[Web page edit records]
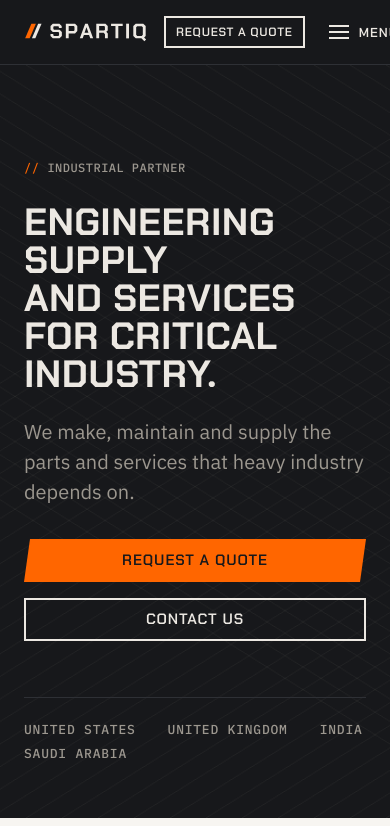
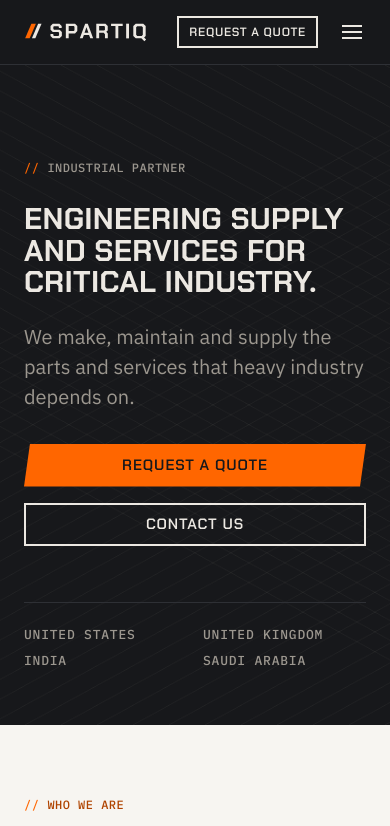
Before and after one commit to spartiqindustries/spartiq-website, a plain HTML site: page index.html in a window 390 px wide. Shown: the top 826 px of the page. Drawn offline with Linux system fonts and the light colour scheme.

Commit message:
Mobile: header fits small phones, headline sizes, hero countries grid, locations card
Co-Authored-By: Claude Opus 5.5 <noreply@anthropic.com>
Claude-Session: https://claude.ai/code/session_01P6w2ZkD22tsbgZHeN1S6pt

```diff
--- a/index.html
+++ b/index.html
@@ -119,7 +119,8 @@ header{position:sticky;top:env(safe-area-inset-top,0px);z-index:9;background:var
   .nav a.nl::after{content:"→";font-family:var(--font-mono);color:var(--on-graphite-muted)}
   .nav a.nl[aria-current="page"]{color:var(--molten)}
 }
-@media (max-width:420px){.nav .sq-btn{padding:10px 12px;font-size:12px}}
+@media (max-width:480px){.mb-t{position:absolute;width:1px;height:1px;overflow:hidden;clip:rect(0 0 0 0);white-space:nowrap}.menu-btn{padding:12px 4px 12px 12px}.nav{gap:var(--space-3)}}
+@media (max-width:420px){.nav .sq-btn{padding:10px 12px;font-size:12px}.logo svg{width:112px}}
 @media (max-width:480px){.hero .meta{gap:var(--space-2) var(--space-4);font-size:11.5px}.hero .ctas .sq-btn{flex:1 1 auto;justify-content:center}}
 @media (prefers-reduced-motion: reduce){.menu-btn i b{transition:none}}
 @media (max-width:600px){.logo svg{width:124px}}
@@ -269,6 +270,16 @@ footer{background:var(--graphite);color:var(--on-graphite-muted);font-size:14px;
 .fcols a:hover{color:var(--on-graphite)}
 .fbase{border-top:1px solid var(--graphite-line);display:flex;flex-wrap:wrap;justify-content:space-between;gap:var(--space-3);padding-block:var(--space-6);font:400 12px/16px var(--font-mono);letter-spacing:.04em;text-transform:uppercase}
 @media (max-width:640px){.fcols{flex-wrap:wrap;gap:var(--space-8)}.fcols>div:first-child{flex:1 1 100%}.fcols>div:not(:first-child){flex:1 1 40%;min-width:0}}
+/* phone tuning (keep last) */
+@media (max-width:480px){
+  .display{font-size:30px;line-height:1.05}
+  h1{font-size:28px}
+  h2{font-size:22px}
+  .hero .meta{display:grid;grid-template-columns:1fr 1fr;gap:10px var(--space-4)}
+  .locs{grid-template-columns:1fr 1fr;gap:10px var(--space-3)}
+  .locs li{white-space:normal;font-size:13px;letter-spacing:.04em}
+  .ct .sq-card{padding:var(--space-6)}
+}
 </style>
 </head>
 <body>
@@ -285,7 +296,7 @@ footer{background:var(--graphite);color:var(--on-graphite-muted);font-size:14px;
       <li><a class="nl" href="#about" data-nav="about">About</a></li>
     </ul>
     <a class="sq-btn sq-btn--secondary sq-btn--on-graphite" href="#quote" data-nav="quote">Request a quote</a>
-    <button class="menu-btn" type="button" id="menu-btn" aria-expanded="false" aria-controls="site-nav"><i aria-hidden="true"><b></b><b></b><b></b></i>Menu</button>
+    <button class="menu-btn" type="button" id="menu-btn" aria-expanded="false" aria-controls="site-nav"><i aria-hidden="true"><b></b><b></b><b></b></i><span class="mb-t">Menu</span></button>
   </div>
 </header>
 
@@ -297,7 +308,7 @@ footer{background:var(--graphite);color:var(--on-graphite-muted);font-size:14px;
     <canvas id="grid" aria-hidden="true"></canvas>
     <div class="wrap">
       <p class="sq-eyebrow sq-eyebrow--on-graphite">Industrial partner</p>
-      <h1 class="display"><span class="ln">Engineering supply</span> <span class="ln">and services</span> <span class="ln">for critical industry.</span></h1>
+      <h1 class="display"><span class="ln">Engineering supply</span> <span class="ln">and services for</span> <span class="ln">critical industry.</span></h1>
       <p class="lead">We make, maintain and supply the parts and services that heavy industry depends on.</p>
       <div class="ctas">
         <a class="sq-btn sq-btn--primary" href="#quote">Request a quote</a>
```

HOW TO COMPLETE THIS TASK. Show all lines in the records above that hold "color".

COMPLETED EXERCISE.
   .nav a.nl::after{content:"→";font-family:var(--font-mono);color:var(--on-graphite-muted)}
   .nav a.nl[aria-current="page"]{color:var(--molten)}
@@ -269,6 +270,16 @@ footer{background:var(--graphite);color:var(--on-graphite-muted);font-size:14px;
 .fcols a:hover{color:var(--on-graphite)}
@@ -285,7 +296,7 @@ footer{background:var(--graphite);color:var(--on-graphite-muted);font-size:14px;
@@ -297,7 +308,7 @@ footer{background:var(--graphite);color:var(--on-graphite-muted);font-size:14px;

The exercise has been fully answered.